- _What you are asked to do_
Wherever the listing has a line with the string "figure", copy that line out.

....................

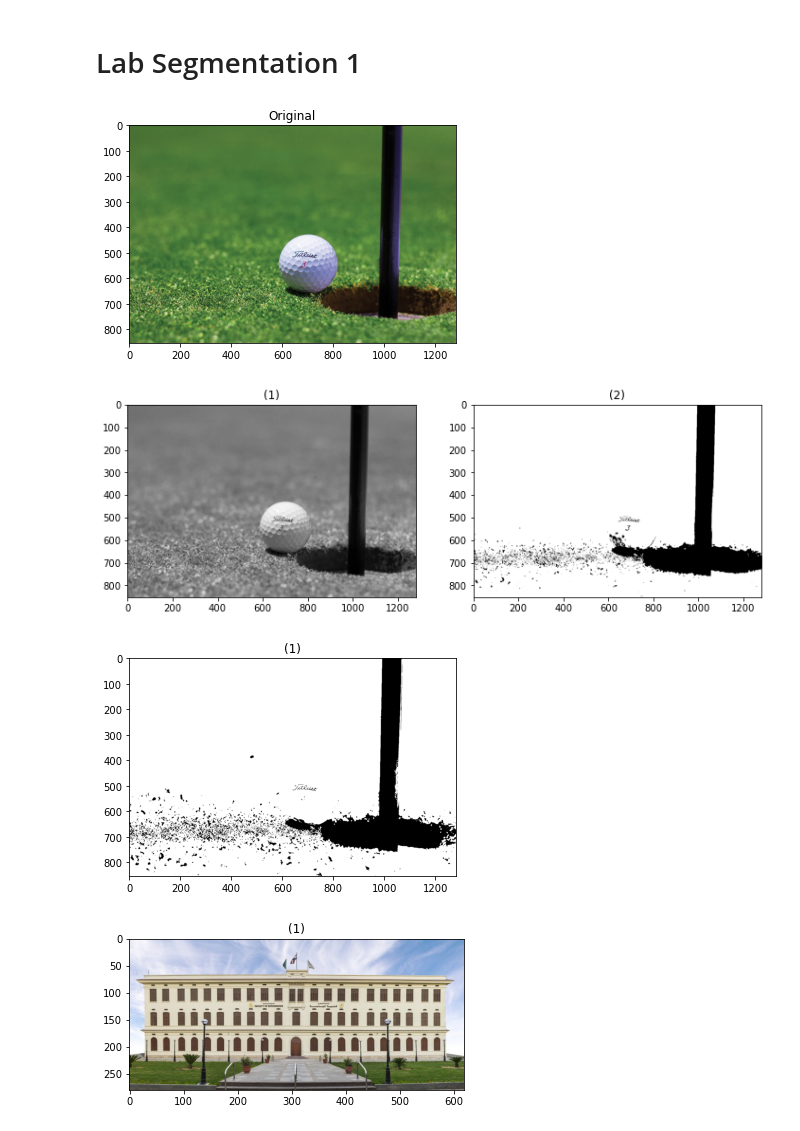
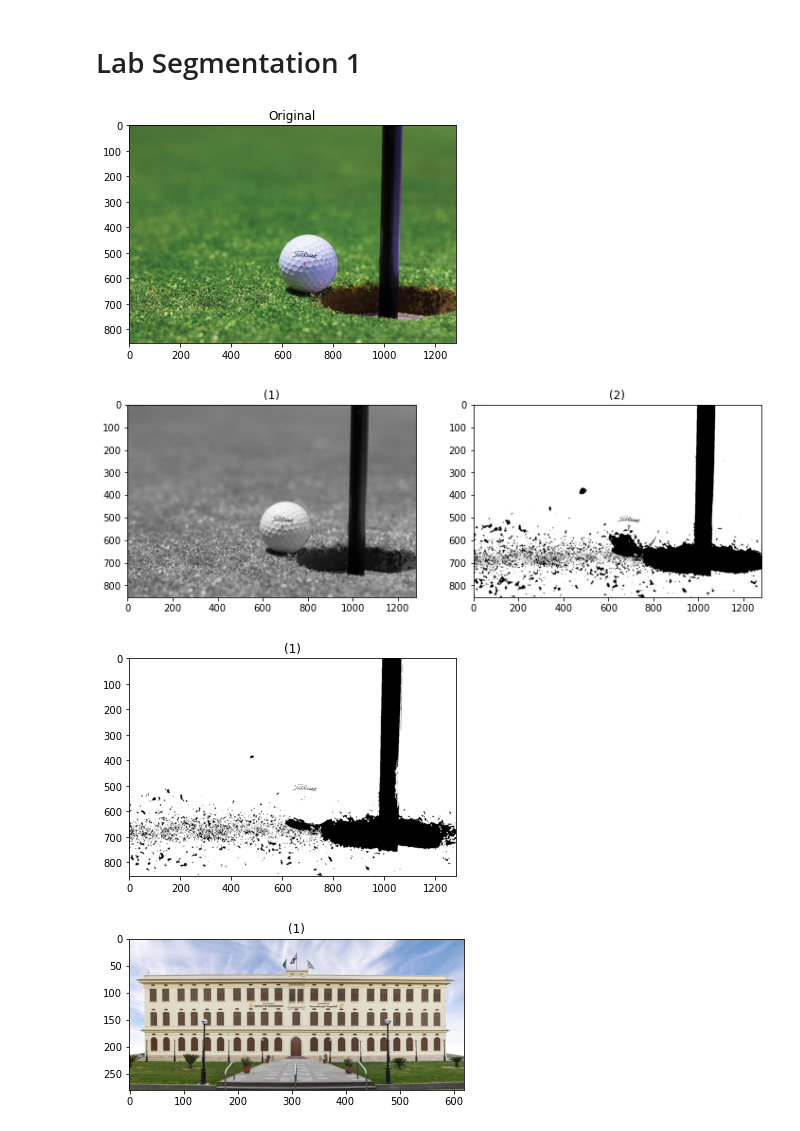
Before and after one commit to aashrafh/CMP362, a Jupyter notebook: Lab7_Segmentation1/Lab_Seg_1_STD.ipynb, the cells around one changed output. Saved outputs shown, nothing was run; the diff lists cells and outputs as text; code cells hidden in the pictures.

```diff
--- a/Lab7_Segmentation1/Lab_Seg_1_STD.ipynb
+++ b/Lab7_Segmentation1/Lab_Seg_1_STD.ipynb
@@ -8,44 +8,33 @@ from commonfunctions import *
 # %%
 # 1- Read the image
 # [VERY IMPORTANT] and convert it to float: image = image.astype(float)
 
 # read image golf
 img = io.imread('imgs/exp1/golf.jpeg')
 show_images([img], ['Original'])
 img = img.astype(float)
 
 
 # 2- Retreive the 3 channels of the image(R,G,B) (will be used in the coming steps)
 red = img[:, :, 0]
 green = img[:, :, 1]
 blue = img[:, :, 2]
 
 # 3- Visually (not by code) detect the dominating color channel (C) for the backgroung (R, G or B)
 # Green Channel
 
 # 4- Draw the dominating channel (r, g or b) thresholded by some threshold (to make sure your choice is meaningful)
-thresholded_green = 1.0*(green > 95)
+thresholded_green = 1.0*(green > 110)
 show_images([green, thresholded_green])
-# showHist(green)
-# showHist(red)
-# showHist(blue)
 
 # 5- Get an intuitive way(There is a very simple way) to make a mask that can get the pixels where the values of the dominating channels
 # have larger values than the other channels with an appropriate threshold
 rgb_sum = (green + red + blue)/3
-# rgb_sum = 1.0 * (rgb_sum > 80 and rgb_sum < 120)
-for i in range(rgb_sum.shape[0]):
-    for j in range(rgb_sum.shape[1]):
-        if rgb_sum[i][j] > 70:
-            rgb_sum[i][j] = 1
-        else:
-            rgb_sum[i][j] = 0
-# print(rgb_sum)
-# 6- display the binarized image
+rgb_sum = 1.0 * (rgb_sum > 70)
 show_images([rgb_sum])
 # %% [output]
 [figure]
-[figure, old version]
+[figure, new version]
 [figure]
 # %%
 # 1- Get the required RGB color (Using a color picker)
```
Also changed, not shown: 1 other file.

....................

- _Answer for the task_
 [figure]
-[figure, old version]
+[figure, new version]
 [figure]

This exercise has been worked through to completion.